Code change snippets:
⁂
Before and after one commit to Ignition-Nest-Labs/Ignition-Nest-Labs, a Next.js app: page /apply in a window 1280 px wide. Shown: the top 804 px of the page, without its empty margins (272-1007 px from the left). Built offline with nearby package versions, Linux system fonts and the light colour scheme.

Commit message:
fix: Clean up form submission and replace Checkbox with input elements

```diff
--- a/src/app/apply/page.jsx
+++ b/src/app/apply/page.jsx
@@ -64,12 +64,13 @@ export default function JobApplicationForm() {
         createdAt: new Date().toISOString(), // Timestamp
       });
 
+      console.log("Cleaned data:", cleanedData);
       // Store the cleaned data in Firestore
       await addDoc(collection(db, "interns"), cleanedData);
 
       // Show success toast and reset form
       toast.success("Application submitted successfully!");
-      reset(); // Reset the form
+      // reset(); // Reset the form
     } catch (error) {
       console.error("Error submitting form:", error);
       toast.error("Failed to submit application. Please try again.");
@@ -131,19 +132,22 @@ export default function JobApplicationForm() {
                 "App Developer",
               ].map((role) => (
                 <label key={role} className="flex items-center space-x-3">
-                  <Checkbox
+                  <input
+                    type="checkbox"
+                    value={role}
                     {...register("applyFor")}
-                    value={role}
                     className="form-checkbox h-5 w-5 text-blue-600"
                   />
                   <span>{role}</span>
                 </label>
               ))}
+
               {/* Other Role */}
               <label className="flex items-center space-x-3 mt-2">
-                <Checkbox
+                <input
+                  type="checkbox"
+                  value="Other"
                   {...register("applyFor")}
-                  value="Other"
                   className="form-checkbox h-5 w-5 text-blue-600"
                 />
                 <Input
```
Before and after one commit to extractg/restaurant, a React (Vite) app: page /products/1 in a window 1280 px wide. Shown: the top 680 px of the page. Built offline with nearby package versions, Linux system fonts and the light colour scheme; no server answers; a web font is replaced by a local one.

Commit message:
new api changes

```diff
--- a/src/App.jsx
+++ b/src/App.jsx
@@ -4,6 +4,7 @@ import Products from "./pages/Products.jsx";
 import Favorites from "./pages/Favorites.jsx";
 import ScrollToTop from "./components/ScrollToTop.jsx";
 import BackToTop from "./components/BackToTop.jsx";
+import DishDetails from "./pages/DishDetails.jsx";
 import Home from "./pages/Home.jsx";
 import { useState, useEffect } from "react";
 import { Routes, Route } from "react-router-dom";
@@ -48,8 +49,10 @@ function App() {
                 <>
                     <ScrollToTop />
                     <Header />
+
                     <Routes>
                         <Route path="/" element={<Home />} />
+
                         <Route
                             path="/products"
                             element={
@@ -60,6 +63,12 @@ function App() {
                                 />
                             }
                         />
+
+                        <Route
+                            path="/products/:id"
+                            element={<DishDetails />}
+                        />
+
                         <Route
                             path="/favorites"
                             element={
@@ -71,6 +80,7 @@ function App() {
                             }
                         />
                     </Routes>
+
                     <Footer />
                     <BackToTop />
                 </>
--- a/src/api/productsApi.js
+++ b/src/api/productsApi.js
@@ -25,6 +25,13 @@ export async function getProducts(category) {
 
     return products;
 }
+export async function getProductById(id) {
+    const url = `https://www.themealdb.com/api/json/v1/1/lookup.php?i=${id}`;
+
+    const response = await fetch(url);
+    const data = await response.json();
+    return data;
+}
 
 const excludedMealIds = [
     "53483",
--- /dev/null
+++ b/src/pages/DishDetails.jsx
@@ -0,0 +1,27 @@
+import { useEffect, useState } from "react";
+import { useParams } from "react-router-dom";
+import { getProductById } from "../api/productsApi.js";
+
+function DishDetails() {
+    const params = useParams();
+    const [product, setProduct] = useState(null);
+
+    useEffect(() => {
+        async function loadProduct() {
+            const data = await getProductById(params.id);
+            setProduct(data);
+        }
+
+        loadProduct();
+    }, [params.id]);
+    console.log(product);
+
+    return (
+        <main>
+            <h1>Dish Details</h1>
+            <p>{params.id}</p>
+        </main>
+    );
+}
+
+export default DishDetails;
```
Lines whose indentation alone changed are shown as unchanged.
⁂
Return each line above exactly.

**ANSWER TO THIS TASK**:
Before and after one commit to Ignition-Nest-Labs/Ignition-Nest-Labs, a Next.js app: page /apply in a window 1280 px wide. Shown: the top 804 px of the page, without its empty margins (272-1007 px from the left). Built offline with nearby package versions, Linux system fonts and the light colour scheme.

Commit message:
fix: Clean up form submission and replace Checkbox with input elements

```diff
--- a/src/app/apply/page.jsx
+++ b/src/app/apply/page.jsx
@@ -64,12 +64,13 @@ export default function JobApplicationForm() {
         createdAt: new Date().toISOString(), // Timestamp
       });
 
+      console.log("Cleaned data:", cleanedData);
       // Store the cleaned data in Firestore
       await addDoc(collection(db, "interns"), cleanedData);
 
       // Show success toast and reset form
       toast.success("Application submitted successfully!");
-      reset(); // Reset the form
+      // reset(); // Reset the form
     } catch (error) {
       console.error("Error submitting form:", error);
       toast.error("Failed to submit application. Please try again.");
@@ -131,19 +132,22 @@ export default function JobApplicationForm() {
                 "App Developer",
               ].map((role) => (
                 <label key={role} className="flex items-center space-x-3">
-                  <Checkbox
+                  <input
+                    type="checkbox"
+                    value={role}
                     {...register("applyFor")}
-                    value={role}
                     className="form-checkbox h-5 w-5 text-blue-600"
                   />
                   <span>{role}</span>
                 </label>
               ))}
+
               {/* Other Role */}
               <label className="flex items-center space-x-3 mt-2">
-                <Checkbox
+                <input
+                  type="checkbox"
+                  value="Other"
                   {...register("applyFor")}
-                  value="Other"
                   className="form-checkbox h-5 w-5 text-blue-600"
                 />
                 <Input
```
Before and after one commit to extractg/restaurant, a React (Vite) app: page /products/1 in a window 1280 px wide. Shown: the top 680 px of the page. Built offline with nearby package versions, Linux system fonts and the light colour scheme; no server answers; a web font is replaced by a local one.

Commit message:
new api changes

```diff
--- a/src/App.jsx
+++ b/src/App.jsx
@@ -4,6 +4,7 @@ import Products from "./pages/Products.jsx";
 import Favorites from "./pages/Favorites.jsx";
 import ScrollToTop from "./components/ScrollToTop.jsx";
 import BackToTop from "./components/BackToTop.jsx";
+import DishDetails from "./pages/DishDetails.jsx";
 import Home from "./pages/Home.jsx";
 import { useState, useEffect } from "react";
 import { Routes, Route } from "react-router-dom";
@@ -48,8 +49,10 @@ function App() {
                 <>
                     <ScrollToTop />
                     <Header />
+
                     <Routes>
                         <Route path="/" element={<Home />} />
+
                         <Route
                             path="/products"
                             element={
@@ -60,6 +63,12 @@ function App() {
                                 />
                             }
                         />
+
+                        <Route
+                            path="/products/:id"
+                            element={<DishDetails />}
+                        />
+
                         <Route
                             path="/favorites"
                             element={
@@ -71,6 +80,7 @@ function App() {
                             }
                         />
                     </Routes>
+
                     <Footer />
                     <BackToTop />
                 </>
--- a/src/api/productsApi.js
+++ b/src/api/productsApi.js
@@ -25,6 +25,13 @@ export async function getProducts(category) {
 
     return products;
 }
+export async function getProductById(id) {
+    const url = `https://www.themealdb.com/api/json/v1/1/lookup.php?i=${id}`;
+
+    const response = await fetch(url);
+    const data = await response.json();
+    return data;
+}
 
 const excludedMealIds = [
     "53483",
--- /dev/null
+++ b/src/pages/DishDetails.jsx
@@ -0,0 +1,27 @@
+import { useEffect, useState } from "react";
+import { useParams } from "react-router-dom";
+import { getProductById } from "../api/productsApi.js";
+
+function DishDetails() {
+    const params = useParams();
+    const [product, setProduct] = useState(null);
+
+    useEffect(() => {
+        async function loadProduct() {
+            const data = await getProductById(params.id);
+            setProduct(data);
+        }
+
+        loadProduct();
+    }, [params.id]);
+    console.log(product);
+
+    return (
+        <main>
+            <h1>Dish Details</h1>
+            <p>{params.id}</p>
+        </main>
+    );
+}
+
+export default DishDetails;
```
Lines whose indentation alone changed are shown as unchanged.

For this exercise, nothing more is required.